Woodlark was one of the founding Fellows of King's College in 1441.[3] He was appointed Provost of King's in 1452, eventually being succeeded in 1479, by Walter Field.[4] While the Provost of King's, Woodlark began the preparations for the foundation of a new college, which he established in 1473.[5] His vision for the college was one populated by a small society of priests.[6] Indeed, Woodlark's original statutes for the governance of the college expressly excluded the teaching of medicine or law. Woodlark did not contemplate undergraduates at the college, instead desiring a small community of senior scholars of theology and philosophy.[7]

Woodlark served as Chancellor of the University of Cambridge from 1459 to 1460, and again from 1462 to 1463.[8]

Woodlark never truly served as Master of St. Catharine's, instead appointing Richard Roche as the college's first true master in 1475.[9]
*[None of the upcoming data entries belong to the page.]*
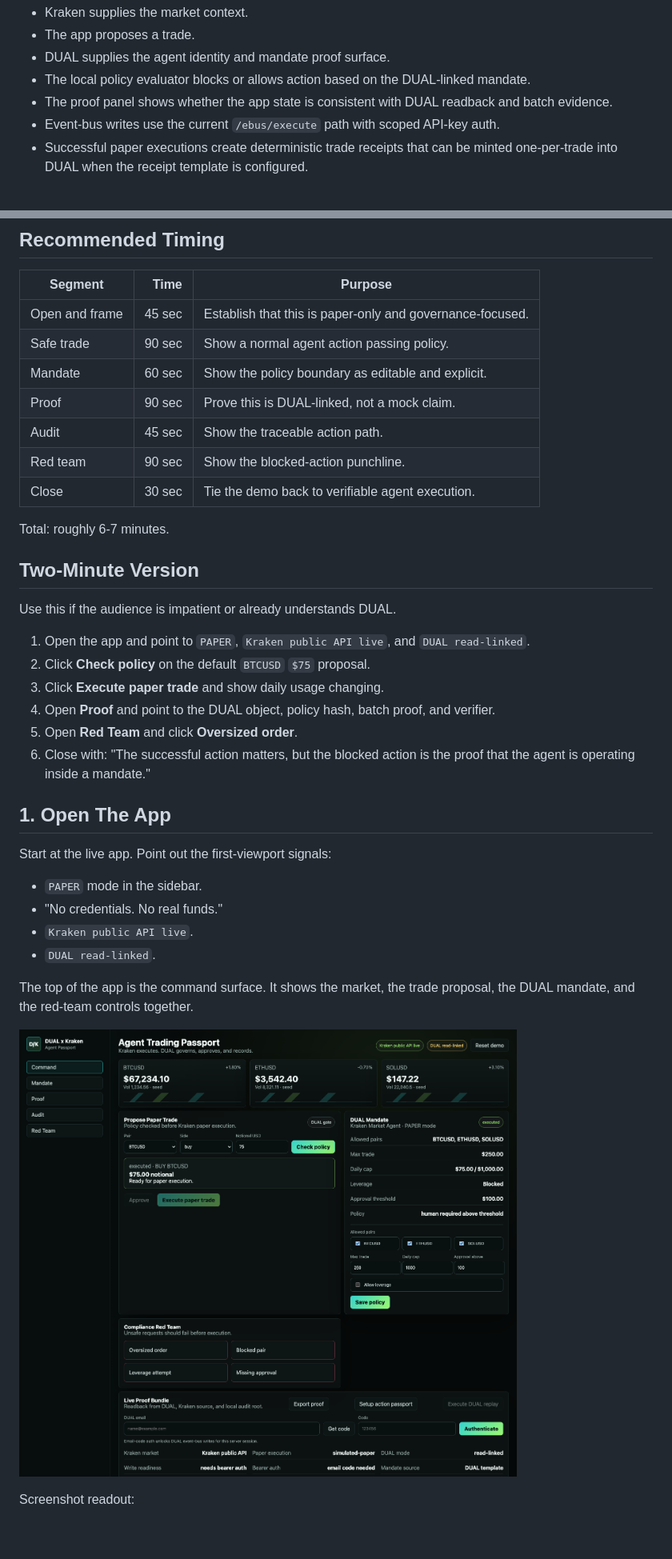
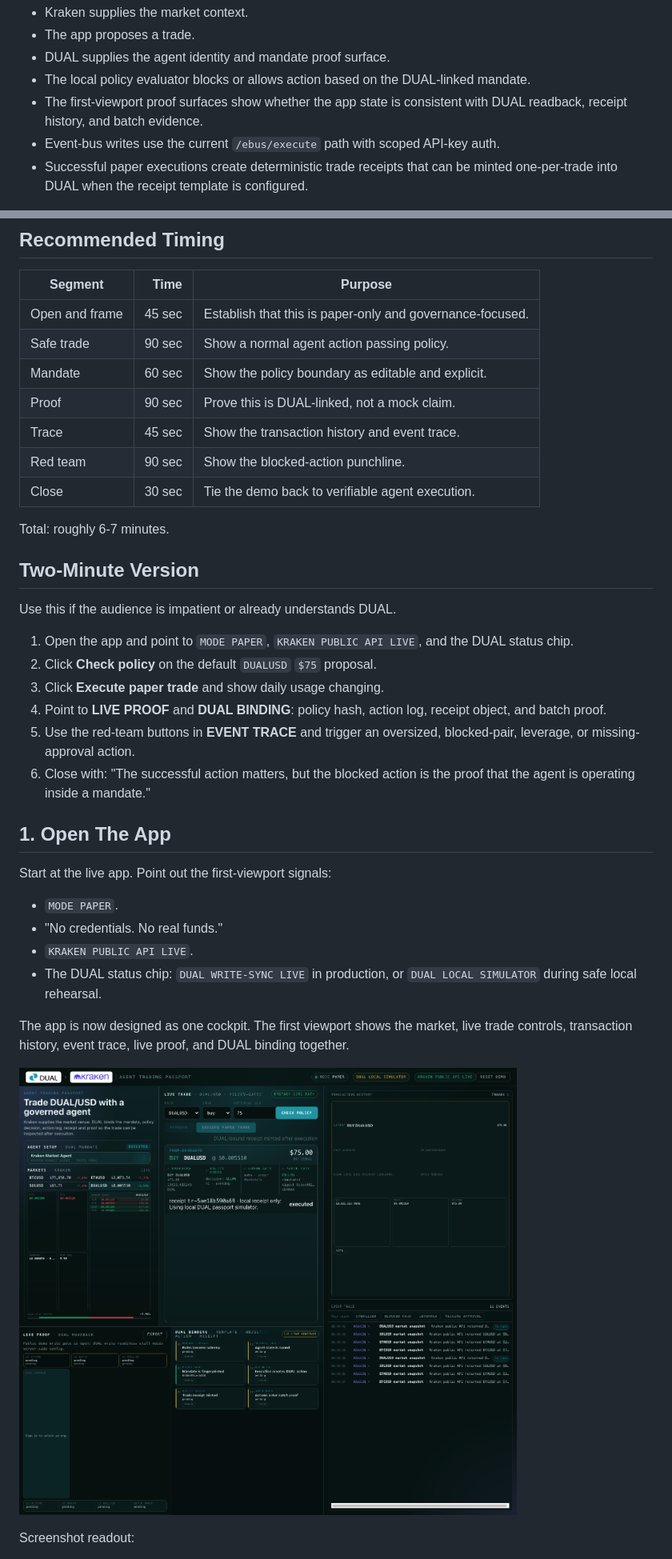
Before and after one commit to DualOrg/kraken-dual-agent-demo, a Markdown page: docs/kraken-dual-demo-playbook.md, 2 parts joined by grey strips. Shown at 80% size. Rendered like a GitHub page; pictures changed too: docs/assets/demo-playbook/01-command-trade-executed.png; blank space fills up the shorter version.

```diff
--- a/docs/kraken-dual-demo-playbook.md
+++ b/docs/kraken-dual-demo-playbook.md
@@ -77,7 +77,7 @@ What this means:
 - The app proposes a trade.
 - DUAL supplies the agent identity and mandate proof surface.
 - The local policy evaluator blocks or allows action based on the DUAL-linked mandate.
-- The proof panel shows whether the app state is consistent with DUAL readback and batch evidence.
+- The first-viewport proof surfaces show whether the app state is consistent with DUAL readback, receipt history, and batch evidence.
 - Event-bus writes use the current `/ebus/execute` path with scoped API-key auth.
 - Successful paper executions create deterministic trade receipts that can be minted one-per-trade into DUAL when the receipt template is configured.
 
@@ -89,7 +89,7 @@ What this means:
 | Safe trade | 90 sec | Show a normal agent action passing policy. |
 | Mandate | 60 sec | Show the policy boundary as editable and explicit. |
 | Proof | 90 sec | Prove this is DUAL-linked, not a mock claim. |
-| Audit | 45 sec | Show the traceable action path. |
+| Trace | 45 sec | Show the transaction history and event trace. |
 | Red team | 90 sec | Show the blocked-action punchline. |
 | Close | 30 sec | Tie the demo back to verifiable agent execution. |
 
@@ -99,23 +99,23 @@ Total: roughly 6-7 minutes.
 
 Use this if the audience is impatient or already understands DUAL.
 
-1. Open the app and point to `PAPER`, `Kraken public API live`, and `DUAL read-linked`.
-2. Click **Check policy** on the default `BTCUSD` `$75` proposal.
+1. Open the app and point to `MODE PAPER`, `KRAKEN PUBLIC API LIVE`, and the DUAL status chip.
+2. Click **Check policy** on the default `DUALUSD` `$75` proposal.
 3. Click **Execute paper trade** and show daily usage changing.
-4. Open **Proof** and point to the DUAL object, policy hash, batch proof, and verifier.
-5. Open **Red Team** and click **Oversized order**.
+4. Point to **LIVE PROOF** and **DUAL BINDING**: policy hash, action log, receipt object, and batch proof.
+5. Use the red-team buttons in **EVENT TRACE** and trigger an oversized, blocked-pair, leverage, or missing-approval action.
 6. Close with: "The successful action matters, but the blocked action is the proof that the agent is operating inside a mandate."
 
 ## 1. Open The App
 
 Start at the live app. Point out the first-viewport signals:
 
-- `PAPER` mode in the sidebar.
+- `MODE PAPER`.
 - "No credentials. No real funds."
-- `Kraken public API live`.
-- `DUAL read-linked`.
+- `KRAKEN PUBLIC API LIVE`.
+- The DUAL status chip: `DUAL WRITE-SYNC LIVE` in production, or `DUAL LOCAL SIMULATOR` during safe local rehearsal.
 
-The top of the app is the command surface. It shows the market, the trade proposal, the DUAL mandate, and the red-team controls together.
+The app is now designed as one cockpit. The first viewport shows the market, live trade controls, transaction history, event trace, live proof, and DUAL binding together.
 
 ![Command surface with executed paper trade](assets/demo-playbook/01-command-trade-executed.png)
 
```
Also changed, not shown: other parts of docs/kraken-dual-demo-playbook.md (+81 -83 lines), docs/assets/demo-playbook/02-proof-bundle.png, docs/assets/demo-playbook/03-provenance-timeline.png, docs/assets/demo-playbook/04-red-team-block.png.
  1. ^ Roach, J.P.C (1959). A History of the County of Cambridge and the Isle of Ely: Volume 3: The City and University of Cambridge. Cambridge, UK: Victoria County History. pp. 415–420. ISBN 9780712902434.
  2. ^ University of Cambridge; Heywood, J. (1855). Early Cambridge University and College Statutes. H.G. Bohn. p. 216. Retrieved 5 October 2014.
  3. ^ "Woodlark, Robert (WDLK441R)". A Cambridge Alumni Database. University of Cambridge.
  4. ^ "List of Provosts" (PDF). King's College Cambridge. Retrieved 28 August 2014.
  5. ^ "St. Catharine's College History". 9 July 2018. Retrieved 9 July 2018.
  6. ^ "St Catharine's Magazine 2010 | The College Library, Part One: 1473–1730" (PDF). 18 December 2012. Archived from the original (PDF) on 26 August 2014. Retrieved 5 October 2014.
  7. ^ "The colleges and halls - St Catharine's | A History of the County of Cambridge and the Isle of Ely: Volume 3 (pp. 415-420)". Retrieved 5 October 2014.
  8. ^ "The University of Cambridge - Chancellors | A History of the County of Cambridge and the Isle of Ely: Volume 3 (pp. 331-333)". Retrieved 5 October 2014.
  9. ^ Neve, J.L.; Nutt, J. (1716). Fasti Ecclesiæ Anglicanæ: or, An essay towards deducing a regular succession of all the principal dignitaries in each cathedral, collegiate church or chapel (now in being) in those parts in Great Britain called England and Wales, from the first erection thereof to this present year 1715: Containing the names, dates, of consecration, admission, preferment, removal or death of the archbishops, bishops, deans, praecentors, treasurers, chancellors and archdeacons, in their several stations and degrees. To which is added The succession of the prebendaries in each prebendal stall (of most of those erected at the reformation, and) continued down to this time: as also of the heads or masters of each college or hall in either of our famous universities, from their first settlement to this time. The whole extracted from the several registers of the respective cathedral or collegiate churches or foundations, as also from other authentick records and valuable collections never before publish'd. Printed by J. Nutt: and sold by Henry Clements, at the Half-Moon, in St. Paul's Church-yard; Charles King at the Judge's Head in Westminster-Hall; and Edward Nutt, at the Middle-Temple Gate in Fleet-Street. p. 430. Retrieved 5 October 2014.